Problem to solve: Write the entries below out again exactly; any picture in them stays out.

Records supplied:

*** Begin section ***

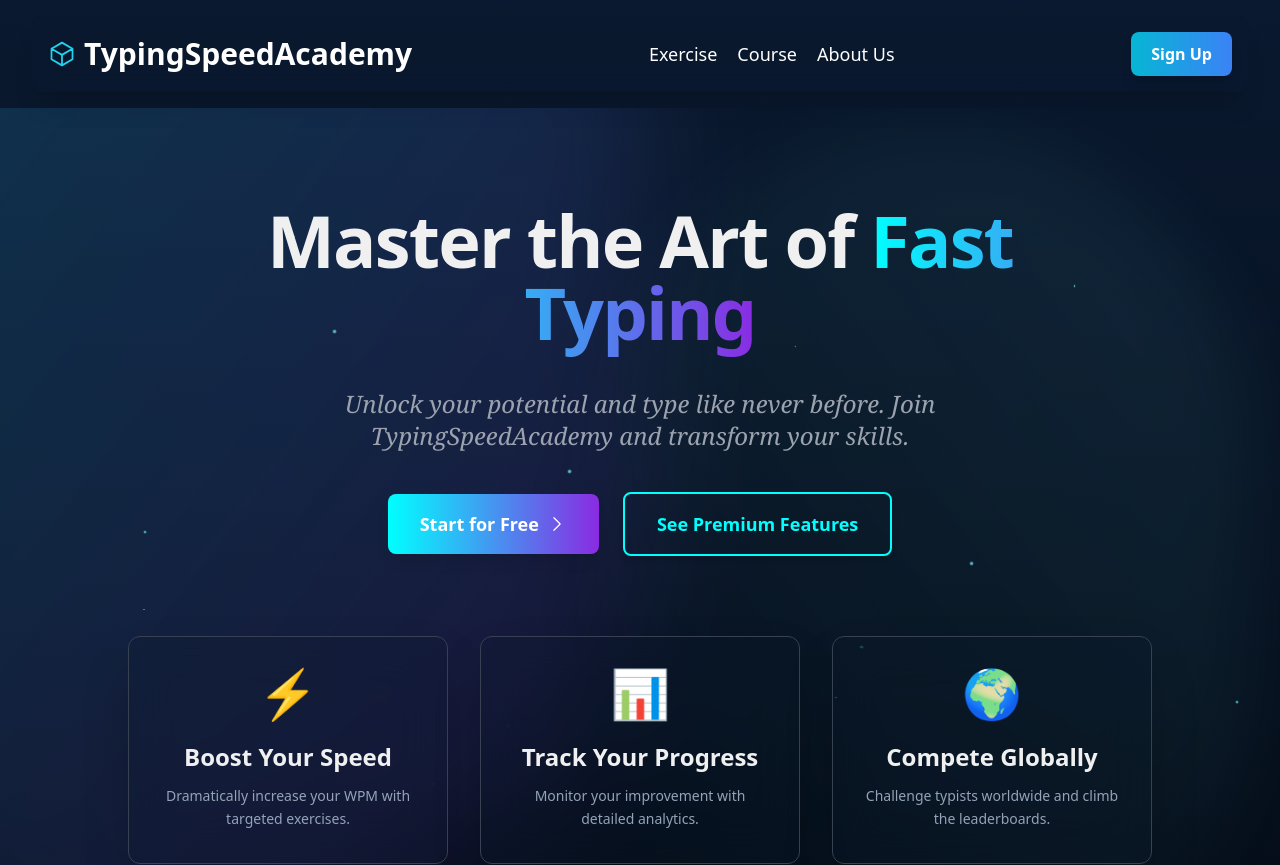
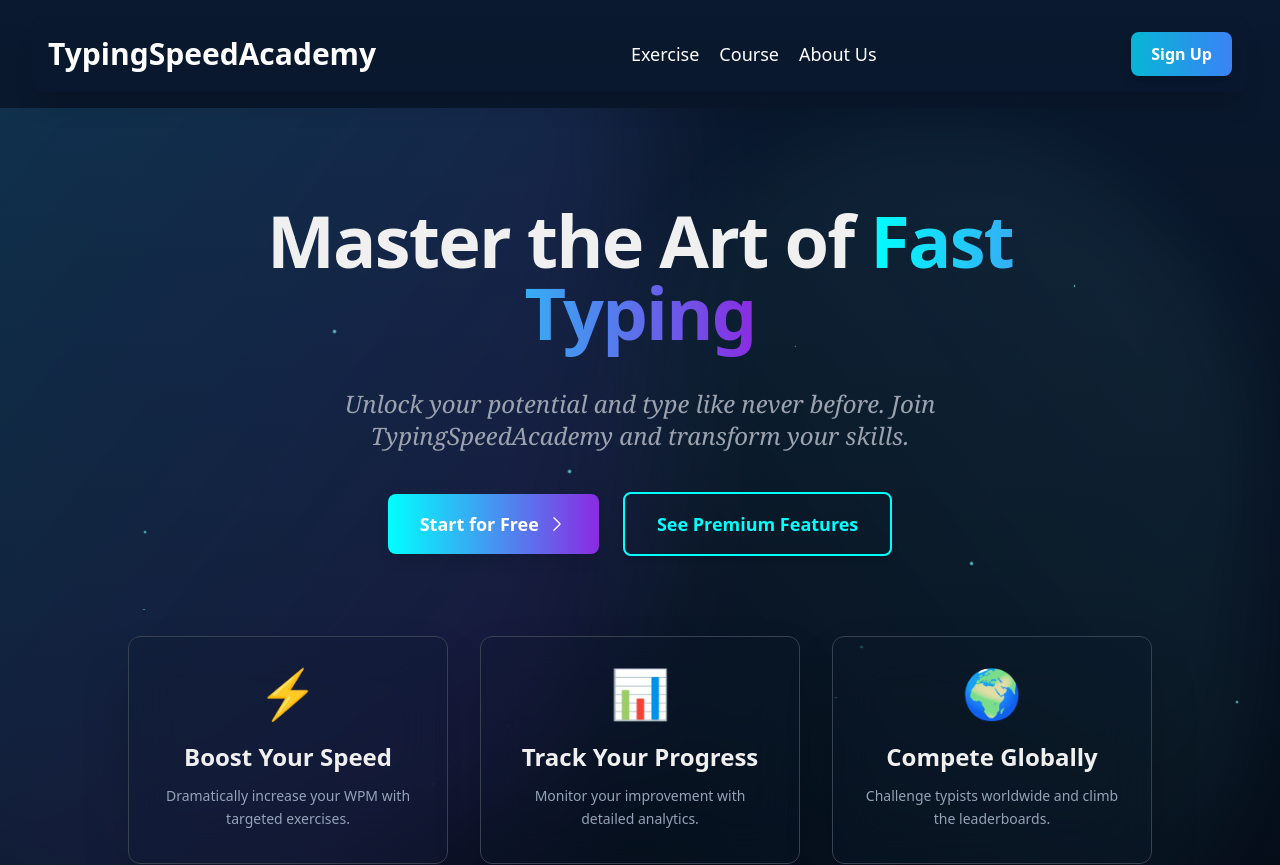
Before and after one commit to typingspeedacademy/typingspeedacadem, a Next.js app: page / in a window 1280 px wide. Shown: the top 865 px of the page. Built offline with nearby package versions, Linux system fonts and the light colour scheme.

Commit message:
Add files via upload

```diff
--- a/src/components/Header.tsx
+++ b/src/components/Header.tsx
@@ -45,12 +45,10 @@ const Header = () => {
         className="container mx-auto flex justify-between items-center bg-dark-navy/70 backdrop-blur-md text-white shadow-xl rounded-xl p-3 md:p-4"
       >
         <Link href="/" className="text-3xl font-bold hover:text-cyan-400 transition-colors duration-300 flex items-center">
-          <svg xmlns="http://www.w3.org/2000/svg" fill="none" viewBox="0 0 24 24" strokeWidth={1.5} stroke="currentColor" className="w-7 h-7 mr-2 text-cyan-400">
-            <path strokeLinecap="round" strokeLinejoin="round" d="M21 7.5l-9-5.25L3 7.5m18 0l-9 5.25m9-5.25v9l-9 5.25M3 7.5l9 5.25M3 7.5v9l9 5.25m0-9v9" />
-          </svg>
+          {/* SVG logo removed as per request */}
           TypingSpeedAcademy
         </Link>
-        <div className="hidden md:flex items-center space-x-5 text-lg font-medium">
+        <div className="hidden md:flex flex-grow justify-center items-center space-x-5 text-lg font-medium">
           <Link href="/typing-test" className="hover:text-cyan-400 transition-colors duration-300">
             Exercise
           </Link>
```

*** End section ***

Problem solution:
Before and after one commit to typingspeedacademy/typingspeedacadem, a Next.js app: page / in a window 1280 px wide. Shown: the top 865 px of the page. Built offline with nearby package versions, Linux system fonts and the light colour scheme.

Commit message:
Add files via upload

```diff
--- a/src/components/Header.tsx
+++ b/src/components/Header.tsx
@@ -45,12 +45,10 @@ const Header = () => {
         className="container mx-auto flex justify-between items-center bg-dark-navy/70 backdrop-blur-md text-white shadow-xl rounded-xl p-3 md:p-4"
       >
         <Link href="/" className="text-3xl font-bold hover:text-cyan-400 transition-colors duration-300 flex items-center">
-          <svg xmlns="http://www.w3.org/2000/svg" fill="none" viewBox="0 0 24 24" strokeWidth={1.5} stroke="currentColor" className="w-7 h-7 mr-2 text-cyan-400">
-            <path strokeLinecap="round" strokeLinejoin="round" d="M21 7.5l-9-5.25L3 7.5m18 0l-9 5.25m9-5.25v9l-9 5.25M3 7.5l9 5.25M3 7.5v9l9 5.25m0-9v9" />
-          </svg>
+          {/* SVG logo removed as per request */}
           TypingSpeedAcademy
         </Link>
-        <div className="hidden md:flex items-center space-x-5 text-lg font-medium">
+        <div className="hidden md:flex flex-grow justify-center items-center space-x-5 text-lg font-medium">
           <Link href="/typing-test" className="hover:text-cyan-400 transition-colors duration-300">
             Exercise
           </Link>
```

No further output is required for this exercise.